“Big Magic” Book Review: Insights from Off Madison Ave

by Staff Written

April 3, 2020 at 4:23 pm

As a creative person, how do you find inspiration in everyday life? Is there a method to the madness that is creativity? These are questions which, if we let them, could easily overwhelm us. However, the answers to these and more are navigated with pure spark, thanks to the latest book by renowned author Elizabeth Gilbert.

“Big Magic: Creative Living Beyond Fear” is an inspirational read. It’s as if you are having a conversation with the author herself. Gilbert repurposes her experiences into lessons on how to reconnect with your dreams, unleash your creativity and give yourself permission to truly be – and create – what your heart desires. The explosion of color that is the book’s front cover is only a morsel of the inner strength and charisma Gilbert conveys to her readers throughout the book. As you read, it shifts your perspective of the typical creative process and reignites your passion to think differently. For Gilbert, there’s no holding back on your ideas. And there’s no time to waste!

These are a few favorite key takeaways from the team at Off Madison Ave:

 “Argue for your limitations and you get to keep them.”

My favorite chapters are about the so-called “Shit Sandwich” of life and the one about “Having a Love Affair” with what you truly love doing and want to do.

– Dave Anderson

“So many of us believe in perfection, which ruins everything else, because the perfect is not only the enemy of the good; it’s also the enemy of the realistic, the possible and the fun.”

The book included this quote from Rebecca Solnit that I loved. As someone looking to balance the desire of perfection with more realistic expectations, this section really resonated with me.

– Jessica Urgiles

I loved the quote “Be the weirdo who dares to enjoy” and “You can measure your worth by your dedication to your path, not by your successes or failures.” And finally, “perfectionism is just fear in fancy shoes and a mink coat.”

– Jenn Canterbury

One of my favorite lines from the book was in the part about persistence. “The essential ingredients for creativity remain exactly the same for everybody: courage, enchantment, permission, persistence and truth—and these elements are universally accessible.”

For me, this meant we were all equal, we all matter. The world of advertising has a persona that “creativity is the most important thing,“ and therefore not being a “creative” made your role less important. This sentence allowed me to understand that belief is not accurate.

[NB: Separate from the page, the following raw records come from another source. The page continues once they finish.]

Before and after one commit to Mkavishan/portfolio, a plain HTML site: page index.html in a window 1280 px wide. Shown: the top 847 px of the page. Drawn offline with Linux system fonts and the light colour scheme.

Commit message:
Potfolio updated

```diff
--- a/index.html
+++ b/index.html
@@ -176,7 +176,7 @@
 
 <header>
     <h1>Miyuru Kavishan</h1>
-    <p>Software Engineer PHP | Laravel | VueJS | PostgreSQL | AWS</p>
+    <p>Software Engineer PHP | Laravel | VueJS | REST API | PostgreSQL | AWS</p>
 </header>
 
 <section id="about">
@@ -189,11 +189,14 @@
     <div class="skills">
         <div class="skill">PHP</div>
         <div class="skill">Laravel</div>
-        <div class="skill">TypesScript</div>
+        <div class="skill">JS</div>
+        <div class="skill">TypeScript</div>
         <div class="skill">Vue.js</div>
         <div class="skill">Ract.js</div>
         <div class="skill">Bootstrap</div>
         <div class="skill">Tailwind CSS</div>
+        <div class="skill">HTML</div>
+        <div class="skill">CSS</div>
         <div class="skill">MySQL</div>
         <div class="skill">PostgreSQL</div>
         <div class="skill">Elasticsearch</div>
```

– Kriss Scheid

Gilbert believes that ideas have agency. “Ideas have no ma­teri­al body, but they do have consciousness, and they most certainly have will,” she writes. When this idea “finally realizes that you’re oblivious to its message, it will move on to someone else… but sometimes, the idea, sensing your openness, will start to do its work on you.”

This is from a quote of the book review from The New York Times, which eloquently explains the part that really stuck out to me.

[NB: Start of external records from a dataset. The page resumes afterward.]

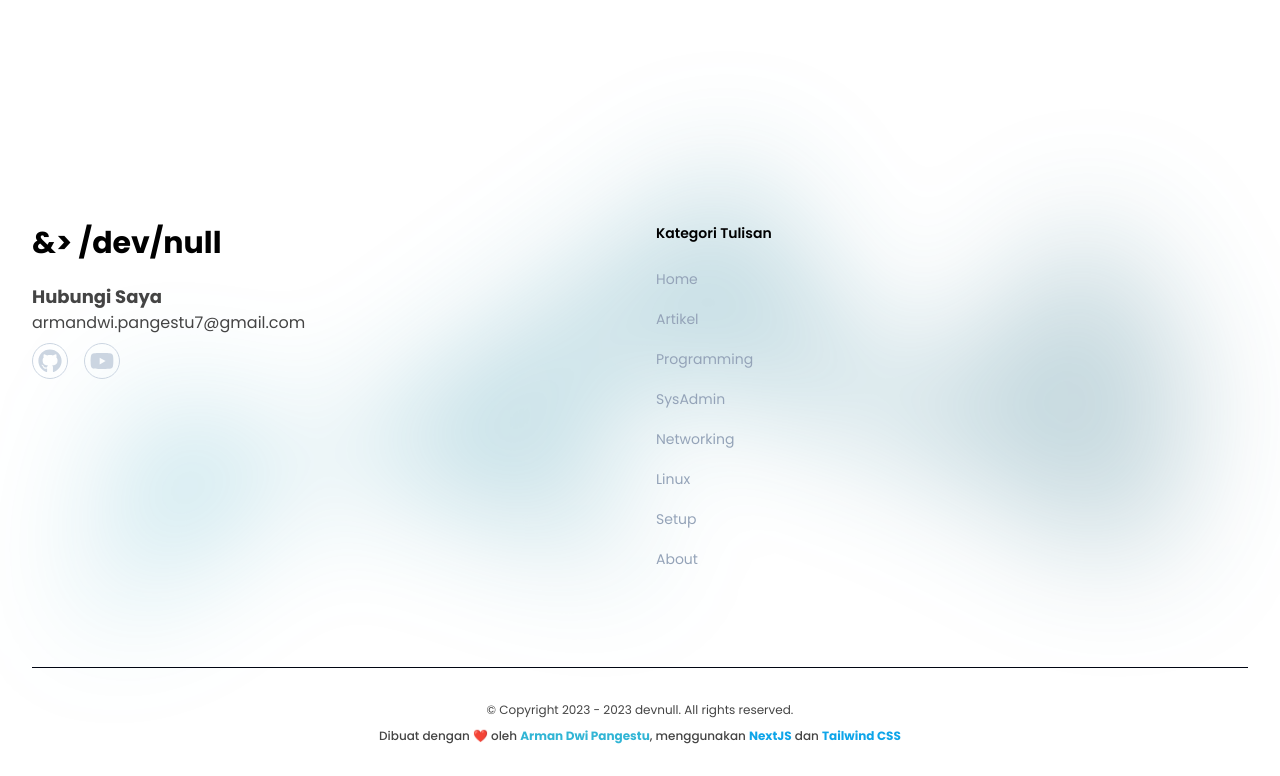
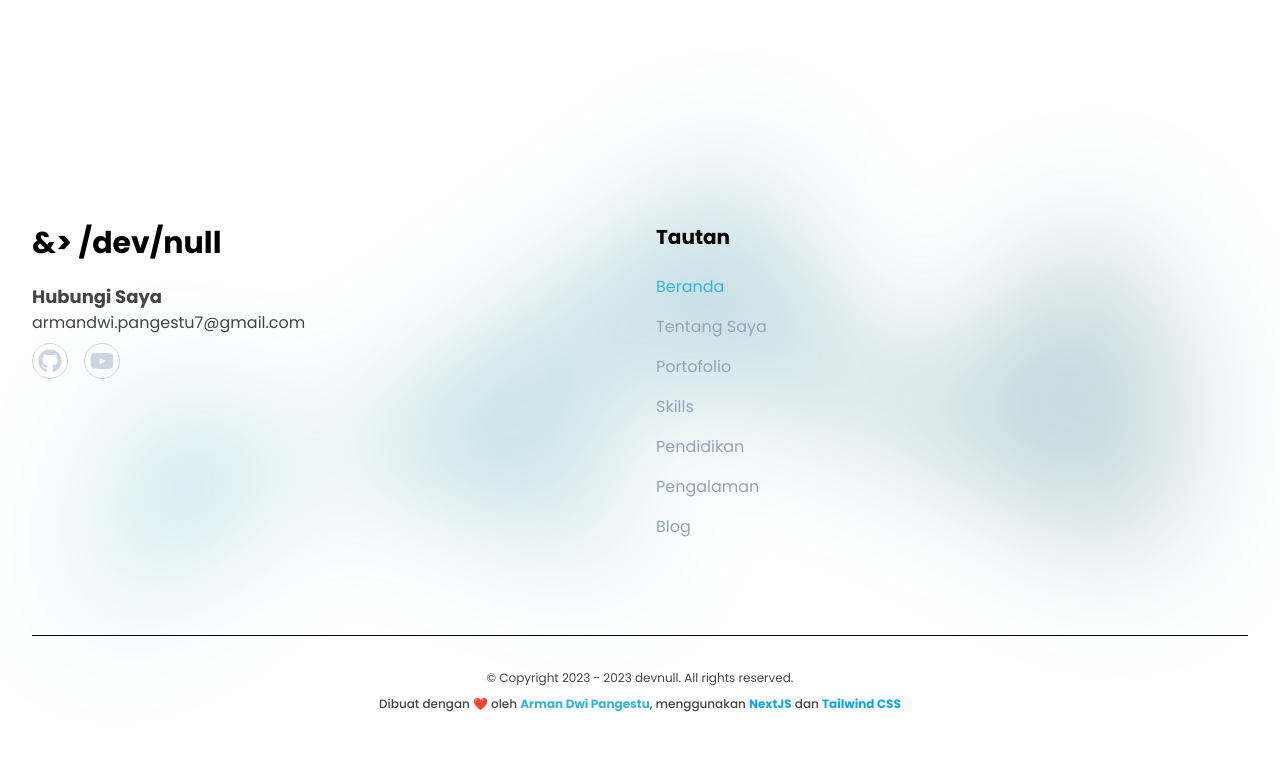
Before and after one commit to armandwipangestu/armandwipangestu.vercel.app, a Next.js app: page / in a window 1280 px wide. Shown: the part 744-1520 px from the top of the page. After the commit the page ends 1488 px from the top, so only its background shows below. Built offline with nearby package versions, Linux system fonts and the light colour scheme.

Commit message:
feat: update footer content

```diff
--- a/components/layouts/footer.js
+++ b/components/layouts/footer.js
@@ -1,8 +1,21 @@
 import React from "react";
 import { FaGithub, FaYoutube } from "react-icons/fa";
 import Link from "next/link";
+import { usePathname } from "next/navigation";
+
+const menus = [
+  { title: "Beranda", target: "/" },
+  { title: "Tentang Saya", target: "/tentang-saya" },
+  { title: "Portofolio", target: "/portofolio" },
+  { title: "Skills", target: "/skills" },
+  { title: "Pendidikan", target: "/pendidikan" },
+  { title: "Pengalaman", target: "/pengalaman" },
+  { title: "Blog", target: "/blog" },
+];
 
 const Footer = () => {
+  const pathName = usePathname();
+
   return (
     <footer className="relative w-full border-t border-white/10 pt-12 transition duration-300 ease-in-out dark:bg-dark lg:pt-20">
       <div className="absolute inset-x-0 top-4 -z-10 flex transform-gpu justify-center overflow-hidden blur-3xl">
@@ -47,74 +60,24 @@ const Footer = () => {
           <div className="mt-16 grid gap-8 sm:grid-cols-2 xl:mt-0">
             <div className="gap-8">
               <div>
-                <h3 className="leading text-sm font-semibold dark:text-white">
-                  Kategori Tulisan
+                <h3 className="leading text-xl font-bold dark:text-white">
+                  Tautan
                 </h3>
                 <ul role="list" className="mt-6 space-y-4">
-                  <li>
-                    <Link
-                      className="text-sm leading-6 text-slate-400 hover:text-primary"
-                      href="/"
-                    >
-                      Home
-                    </Link>
-                  </li>
-                  <li>
-                    <Link
-                      className="text-sm leading-6 text-slate-400 hover:text-primary"
-                      href="/artikel"
-                    >
-                      Artikel
-                    </Link>
-                  </li>
-                  <li>
-                    <Link
-                      className="text-sm leading-6 text-slate-400 hover:text-primary"
-                      href="/programming"
-                    >
-                      Programming
-                    </Link>
-                  </li>
-                  <li>
-                    <Link
-                      className="text-sm leading-6 text-slate-400 hover:text-primary"
-                      href="/sysadmin"
-                    >
-                      SysAdmin
-                    </Link>
-                  </li>
-                  <li>
-                    <Link
-                      className="text-sm leading-6 text-slate-400 hover:text-primary"
-                      href="/networking"
-                    >
-                      Networking
-                    </Link>
-                  </li>
-                  <li>
-                    <Link
-                      className="text-sm leading-6 text-slate-400 hover:text-primary"
-                      href="/linux"
-                    >
-                      Linux
-                    </Link>
-                  </li>
-                  <li>
-                    <Link
-                      className="text-sm leading-6 text-slate-400 hover:text-primary"
-                      href="/setup"
-                    >
-                      Setup
-                    </Link>
-                  </li>
-                  <li>
-                    <Link
-                      className="text-sm leading-6 text-slate-400 hover:text-primary"
-                      href="/about"
-                    >
-                      About
-                    </Link>
-                  </li>
+                  {menus.map((menu, index) => (
+                    <li key={index}>
+                      <Link
+                        className={`text-base leading-6 ${
+                          pathName === menu.target
+                            ? "text-primary"
+                            : "text-slate-400"
+                        } hover:text-primary`}
+                        href={menu.target}
+                      >
+                        {menu.title}
+                      </Link>
+                    </li>
+                  ))}
                 </ul>
               </div>
             </div>
```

– Lizzy Lowy

“You can measure your worth by your dedication to your path, not by your successes or failures.”

The most interesting concept for me was that we are often given the gift of creativity and greatness, but it will move on if you don’t commit yourself to bring it to life.

– Keri Bieber

Overall, Gilbert’s book instills a sense of purpose without limitations. Regardless of trade, industry or career experience, Gilbert perpetually reinforces how capable readers are, if they only take a moment to listen to their intuition.

Gilbert shares lessons to build towards becoming the best advocate, not only for your personal goals but for your professional ones as well. Develop a daily discipline. Take a small step each day. These actions are more invaluable than you’d think, and “Big Magic” does the job to remind you of just that. 

Is “Big Magic” on your must-read book list yet? If you’ve read it, share with us your favorite part!

Keep an eye out for Off Madison Ave’s next book club review, where we’ll discuss “Grit: The Power of Passion and Perseverance” by Angela Duckworth.


April 3, 2020 at 4:23 pm

Staff Written